**Work to be completed**.
The lines to copy from the listing below are those that contain the string "notebook".

**Source records**.
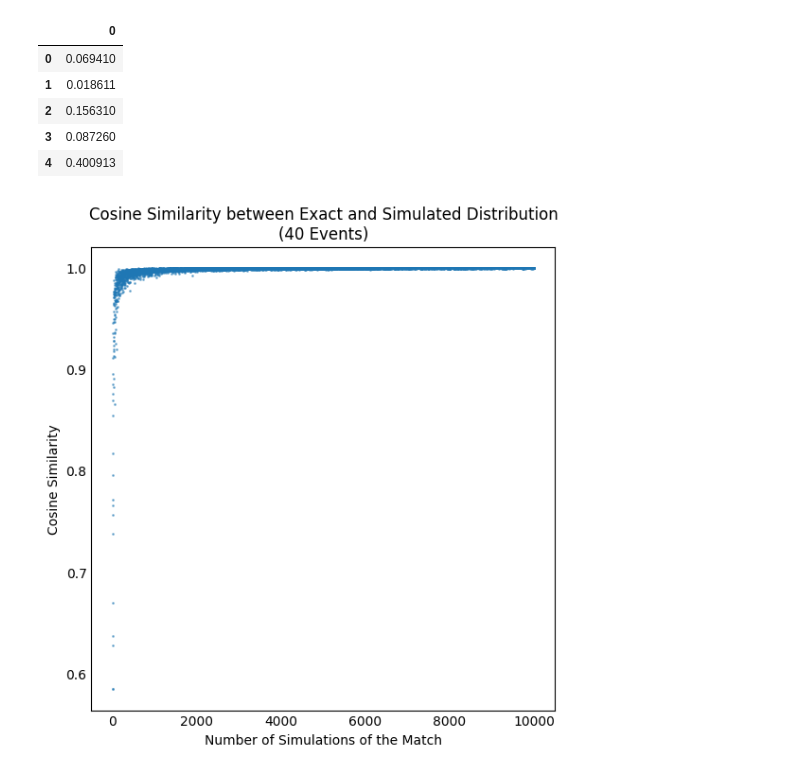
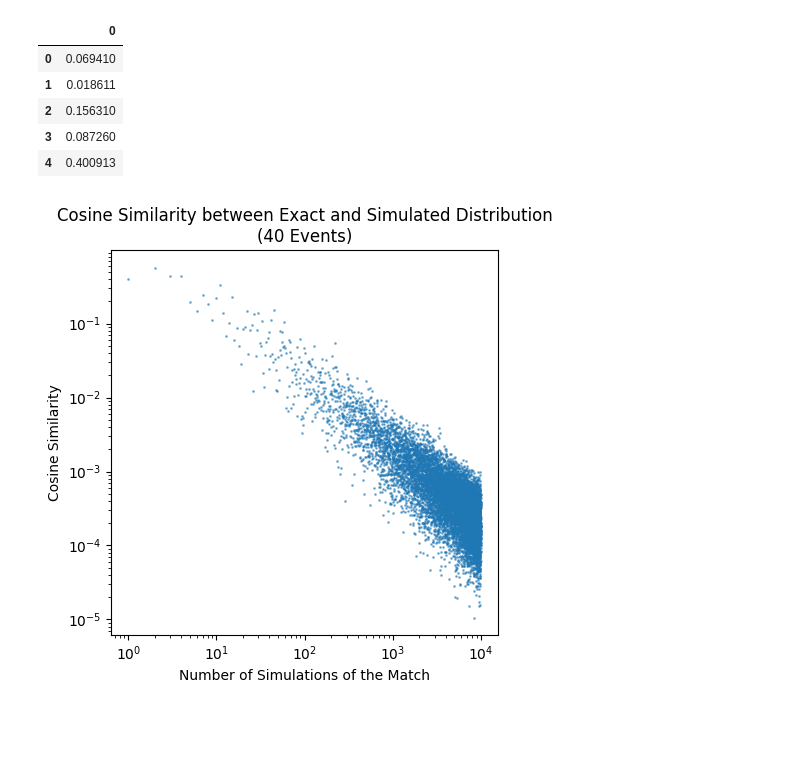
Before and after one commit to StrikerBadger/bachelor-thesis, a Jupyter notebook: simulation_analysis.ipynb, the cells around one changed output. Drawn from its saved outputs; the diff is of its cells as text; code cells hidden in the pictures; blank space fills up the shorter version.

```diff
--- a/simulation_analysis.ipynb
+++ b/simulation_analysis.ipynb
@@ -35,20 +35,27 @@ def simulation(p_is, n=1):
         amnts[goal_amnt] += 1
     return [amnt/n for amnt in amnts]
 # %%
+import scipy
 shots = 40 # Number of shots to simulate
 N = 10000 # Number of simulations
 cosine_similarities = []
+max_abs_diffs = []
+jensen_shannon_divergences = []
 p_is = xg_df.sample(shots, replace=True).values.flatten().tolist()
 for i in tqdm(range(1, N+1)):
     exact_dist = np.array(dp(p_is))
     sim = np.array(simulation(p_is, i))
-    cosine_similarities.append(np.dot(exact_dist, sim)/np.linalg.norm(exact_dist)/np.linalg.norm(sim))
+    cosine_similarities.append(scipy.spatial.distance.cosine(exact_dist, sim))
+    max_abs_diffs.append(max(abs(exact_dist - sim)))
+    jensen_shannon_divergences.append(scipy.spatial.distance.jensenshannon(exact_dist, sim))
 # %%
-plt. figure(figsize=(5, 5))
+plt.figure(figsize=(5, 5))
+plt.yscale('log')
+plt.xscale('log')
 plt.scatter(range(1, N+1), cosine_similarities, s=1, alpha=0.5)
 plt.title('Cosine Similarity between Exact and Simulated Distribution\n(40 Events)')
 plt.xlabel('Number of Simulations of the Match')
 plt.ylabel('Cosine Similarity')
 plt.show()
 # %% [output]
-[figure, old version]
+[figure, new version]
```
Also changed, not shown: parts of 2 cells of this notebook, 4 other files.
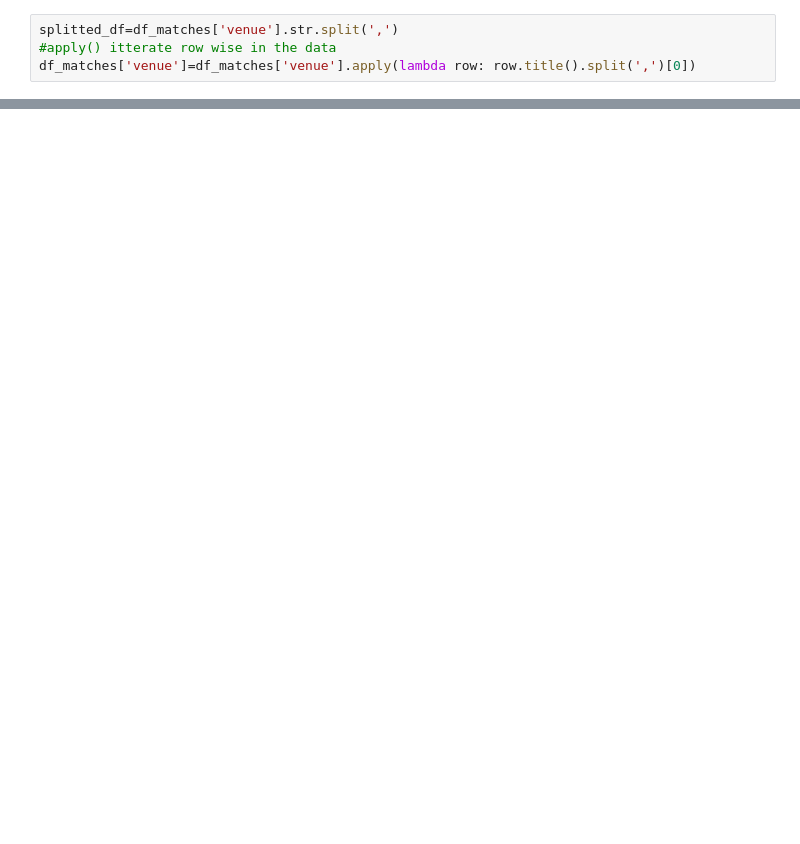
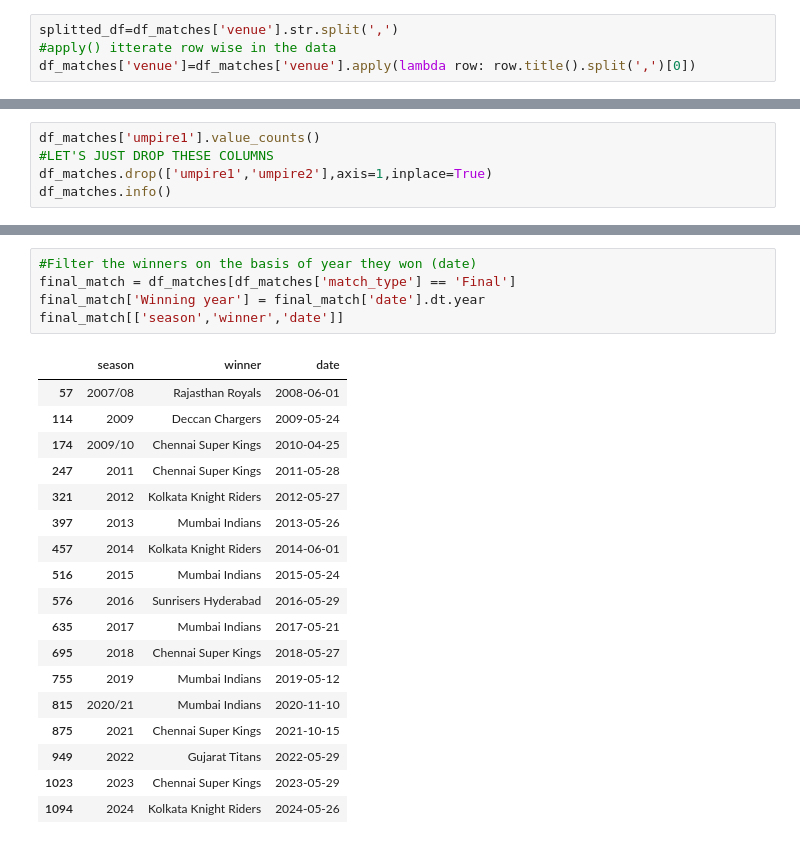
Before and after one commit to Maddox24425/Summer-Training, a Jupyter notebook: Day_12/Day_12.ipynb, the cells around one changed output, grey strips where cells are left out. Cells and saved outputs as stored; diff of their text form; blank space fills up the shorter version.

```diff
--- a/Day_12/Day_12.ipynb
+++ b/Day_12/Day_12.ipynb
@@ -171,0 +517,5 @@ plt.show
+# %%
+df_matches['umpire1'].value_counts()
+#LET'S JUST DROP THESE COLUMNS
+df_matches.drop(['umpire1','umpire2'],axis=1,inplace=True)
+df_matches.info()
@@ -171,0 +594,24 @@ plt.show
+# %%
+#Filter the winners on the basis of year they won (date)
+final_match = df_matches[df_matches['match_type'] == 'Final']
+final_match['Winning year'] = final_match['date'].dt.year
+final_match[['season','winner','date']]
+# %% [output]
+|  | season | winner | date |
+| 57 | 2007/08 | Rajasthan Royals | 2008-06-01 |
+| 114 | 2009 | Deccan Chargers | 2009-05-24 |
+| 174 | 2009/10 | Chennai Super Kings | 2010-04-25 |
+| 247 | 2011 | Chennai Super Kings | 2011-05-28 |
+| 321 | 2012 | Kolkata Knight Riders | 2012-05-27 |
+| 397 | 2013 | Mumbai Indians | 2013-05-26 |
+| 457 | 2014 | Kolkata Knight Riders | 2014-06-01 |
+| 516 | 2015 | Mumbai Indians | 2015-05-24 |
+| 576 | 2016 | Sunrisers Hyderabad | 2016-05-29 |
+| 635 | 2017 | Mumbai Indians | 2017-05-21 |
+| 695 | 2018 | Chennai Super Kings | 2018-05-27 |
+| 755 | 2019 | Mumbai Indians | 2019-05-12 |
+| 815 | 2020/21 | Mumbai Indians | 2020-11-10 |
+| 875 | 2021 | Chennai Super Kings | 2021-10-15 |
+| 949 | 2022 | Gujarat Titans | 2022-05-29 |
+| 1023 | 2023 | Chennai Super Kings | 2023-05-29 |
+| 1094 | 2024 | Kolkata Knight Riders | 2024-05-26 |
```
Also changed, not shown: parts of 37 cells of this notebook.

**Answer for the task**.
Before and after one commit to StrikerBadger/bachelor-thesis, a Jupyter notebook: simulation_analysis.ipynb, the cells around one changed output. Drawn from its saved outputs; the diff is of its cells as text; code cells hidden in the pictures; blank space fills up the shorter version.
Also changed, not shown: parts of 2 cells of this notebook, 4 other files.
Before and after one commit to Maddox24425/Summer-Training, a Jupyter notebook: Day_12/Day_12.ipynb, the cells around one changed output, grey strips where cells are left out. Cells and saved outputs as stored; diff of their text form; blank space fills up the shorter version.
Also changed, not shown: parts of 37 cells of this notebook.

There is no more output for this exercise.